BEGIN Extracted records
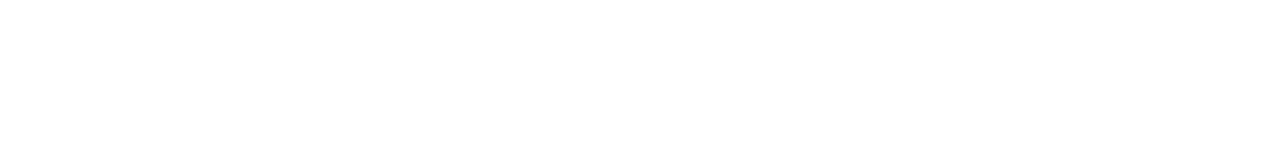
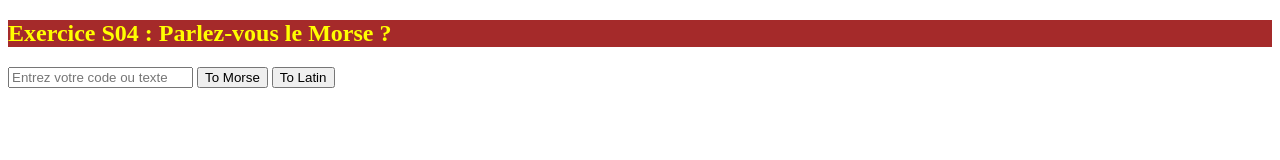
Before and after one commit to clem0316/Exo_S04_Morse, a plain HTML site: page index.html in a window 1280 px wide. Drawn offline with Linux system fonts and the light colour scheme.

Commit message:
Toutes étapes avec HTML mais SANS TEST

```diff
--- a/index.html
+++ b/index.html
@@ -1,12 +1,34 @@
 <!DOCTYPE html>
 <html lang="en">
-<head>
-    <meta charset="UTF-8">
-    <meta http-equiv="X-UA-Compatible" content="IE=edge">
-    <meta name="viewport" content="width=device-width, initial-scale=1.0">
+  <head>
+    <meta charset="UTF-8" />
+    <meta http-equiv="X-UA-Compatible" content="IE=edge" />
+    <meta name="viewport" content="width=device-width, initial-scale=1.0" />
     <title>Document</title>
-</head>
-<body>
-
-</body>
+    <link rel="stylesheet" href="style.css" />
+    <script src="script.js"></script>
+  </head>
+  <body>
+    <h2>Exercice S04 : Parlez-vous le Morse ?</h2>
+    <div id="translate">
+      <input
+        id="original"
+        type="text"
+        placeholder="Entrez votre code ou texte"
+      />
+      <input
+        id="toMorse"
+        type="button"
+        value="To Morse"
+        onclick="encode(getValue())"
+      />
+      <input
+        id="toLatin"
+        type="button"
+        value="To Latin"
+        onclick="decode(getValue())"
+      />
+    </div>
+    <div id="theResult"></div>
+  </body>
 </html>
--- a/script.js
+++ b/script.js
@@ -56,6 +56,12 @@
   "....": "H",
 };
 
+// Récupérer la valeur d'un input text par son id
+const getValue = () => {
+  let myText = document.getElementById("original").value;
+  return myText;
+};
+
 // Séparer les caractères d'un texte
 const getLatinCharacterList = (text) => {
   let separateText = text.split("");
@@ -77,6 +83,9 @@
   for (let i = 0; i < sentence.length; i++) {
     result.push(translateLatinCharacter(sentence[i]));
   }
+  document.getElementById("theResult").innerHTML =
+    "Voici la traduction en Morse " + `<strong>${result.join(" ")}</strong>`;
+  console.log(sentence);
   return result;
 };
 
@@ -99,6 +108,9 @@
   for (let i = 0; i < sentence.length; i++) {
     result.push(translateMorseCharacter(sentence[i]));
   }
+  document.getElementById("theResult").innerHTML =
+    "Voici la traduction depuis le Morse " +
+    `<strong>${result.join(" ")}</strong>`;
+  console.log(sentence);
   return result;
 };
-console.log(decode("-.-. --- ..- -.-. --- ..-"));
--- /dev/null
+++ b/style.css
@@ -0,0 +1,4 @@
+h2 {
+  background-color: brown;
+  color: yellow;
+}
```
END Extracted records
*What the exercise asks:*
Among the lines of the material, find those that hold the word "decode" and copy them.

*Answer to this task:*
+        onclick="decode(getValue())"
-console.log(decode("-.-. --- ..- -.-. --- ..-"));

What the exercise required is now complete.